Injuries occur unexpectedly all the time. You may walk into a door, slip and fall or be thrown against the dashboard as a vehicle brakes suddenly.
Any blunt trauma (as differentiated from a sharp injury that may cause bleeding) to the muscles and bones immediately causes an inflammatory reaction. The area becomes red, swollen and painful. The appearance may mimic an acute infection but differentiated from it by the history of trauma and the absence of fever.
The injury may be a contusion, the result of trauma to the belly of the muscle, tendon or bony prominence. Blood coagulates in the affected area forming a discoloured bruise. Untreated, this can eventually form scar tissue.
Sprains and strains occur in areas where a ligament is attached to the bone, such as the back, knee, ankle or elbow. The injury is mild when there is only over stretching and a few microtears. If there is a partial tear, the joint may become loose and unstable.
Emergency first aid must be given for traumatic inflammation even before obtaining a medical opinion. Ignored and delayed, (while awaiting a medical consultation), it can lead to stiffness, pain and loss of normal function. As soon as possible the RICE principle should be followed.
R is for rest. The part should immediately be placed at rest. This means minimal weight bearing till the pain subsides. Usually 2-3 days are sufficient.
I is for ice. Ice should be placed in a plastic bag and applied to the affected area. It should be left on for 20 minutes at a time every hour for the first hour and then continued three times a day for 3-4 days until total relief is obtained. Faster and greater pain relief may be obtained if the ice is actively massaged on the swollen area. Ice reduces the swelling, numbs the pain, decreases muscle spasm and helps accumulated blood to renter circulation.
C is for compression. Swollen areas can be compressed with an elastocrepe bandage. This should initially be applied by trained personnel. Faulty and tight application can cut off blood supply to the affected limb. Once the technique is learnt, bandaging can be done at home.
E stands for elevation, a neglected step. Swelling reduces rapidly if the injured part is placed above the level of the heart.
Blunt injury causes pain.
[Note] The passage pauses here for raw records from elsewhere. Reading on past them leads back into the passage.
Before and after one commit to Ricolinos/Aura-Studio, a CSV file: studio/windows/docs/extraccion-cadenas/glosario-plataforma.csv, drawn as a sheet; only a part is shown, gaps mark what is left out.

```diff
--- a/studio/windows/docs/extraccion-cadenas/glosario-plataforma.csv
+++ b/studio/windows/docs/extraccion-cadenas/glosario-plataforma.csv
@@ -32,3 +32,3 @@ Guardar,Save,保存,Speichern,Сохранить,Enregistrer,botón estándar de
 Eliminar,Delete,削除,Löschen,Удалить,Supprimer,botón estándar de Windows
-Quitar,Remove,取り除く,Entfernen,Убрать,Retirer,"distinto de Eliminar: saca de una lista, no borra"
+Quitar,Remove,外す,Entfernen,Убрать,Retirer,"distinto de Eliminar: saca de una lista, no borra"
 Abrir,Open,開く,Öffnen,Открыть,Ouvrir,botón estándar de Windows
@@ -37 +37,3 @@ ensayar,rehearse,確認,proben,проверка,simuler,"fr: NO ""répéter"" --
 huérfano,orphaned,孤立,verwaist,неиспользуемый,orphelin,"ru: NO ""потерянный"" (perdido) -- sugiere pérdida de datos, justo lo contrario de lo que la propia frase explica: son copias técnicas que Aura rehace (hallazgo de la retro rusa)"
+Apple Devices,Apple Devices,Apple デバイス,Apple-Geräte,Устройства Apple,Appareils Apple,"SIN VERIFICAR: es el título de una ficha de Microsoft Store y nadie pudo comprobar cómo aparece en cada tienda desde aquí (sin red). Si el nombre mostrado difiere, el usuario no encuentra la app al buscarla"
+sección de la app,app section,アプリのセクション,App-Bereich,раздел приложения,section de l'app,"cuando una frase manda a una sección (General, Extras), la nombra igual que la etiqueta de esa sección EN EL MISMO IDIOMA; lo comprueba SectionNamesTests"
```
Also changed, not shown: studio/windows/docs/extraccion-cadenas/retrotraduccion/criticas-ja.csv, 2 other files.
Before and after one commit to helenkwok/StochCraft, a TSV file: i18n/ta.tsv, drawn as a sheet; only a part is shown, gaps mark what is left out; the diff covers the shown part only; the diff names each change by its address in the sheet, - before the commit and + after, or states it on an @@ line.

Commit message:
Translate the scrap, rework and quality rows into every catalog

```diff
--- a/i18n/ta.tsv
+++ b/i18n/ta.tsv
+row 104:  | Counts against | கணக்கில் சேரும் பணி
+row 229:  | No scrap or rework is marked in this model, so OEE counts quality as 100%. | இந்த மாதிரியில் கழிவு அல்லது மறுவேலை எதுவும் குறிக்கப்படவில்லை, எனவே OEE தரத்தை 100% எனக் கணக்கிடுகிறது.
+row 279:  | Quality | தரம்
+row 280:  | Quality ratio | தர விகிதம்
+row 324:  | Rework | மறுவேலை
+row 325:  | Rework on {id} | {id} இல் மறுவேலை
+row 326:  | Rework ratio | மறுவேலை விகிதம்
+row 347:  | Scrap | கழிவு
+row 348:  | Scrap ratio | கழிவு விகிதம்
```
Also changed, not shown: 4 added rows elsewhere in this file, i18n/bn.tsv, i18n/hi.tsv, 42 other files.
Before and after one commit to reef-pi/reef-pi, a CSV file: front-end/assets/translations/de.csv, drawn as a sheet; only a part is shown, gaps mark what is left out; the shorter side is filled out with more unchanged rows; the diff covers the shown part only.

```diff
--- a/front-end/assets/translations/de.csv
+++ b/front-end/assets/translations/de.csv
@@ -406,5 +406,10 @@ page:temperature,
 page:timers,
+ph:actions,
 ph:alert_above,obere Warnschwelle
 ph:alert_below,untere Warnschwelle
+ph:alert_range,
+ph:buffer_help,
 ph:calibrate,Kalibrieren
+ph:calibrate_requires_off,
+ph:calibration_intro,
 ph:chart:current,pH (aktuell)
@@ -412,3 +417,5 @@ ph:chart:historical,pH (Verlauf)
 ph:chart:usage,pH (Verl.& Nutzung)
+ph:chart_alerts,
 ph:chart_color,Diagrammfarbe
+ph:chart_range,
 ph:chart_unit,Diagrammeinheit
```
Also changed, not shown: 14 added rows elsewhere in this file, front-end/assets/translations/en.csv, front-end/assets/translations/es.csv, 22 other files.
This can be relieved by medication like paracetmenol, brufen and diclofenac and other Nsaids (non-steroidal anti inflammatory agents). These are commonly available over the counter (OTC) either as single agents or combination tablets. They relieve pain but cause side effects. There may be nausea, vomiting or symptoms of heartburn. A pre-existing ulcer may be aggravated. Long term use and overdosage are dangerous. Some like diclofenac has been associated with kidney damage. If there is no improvement after 2-3 days, see a doctor.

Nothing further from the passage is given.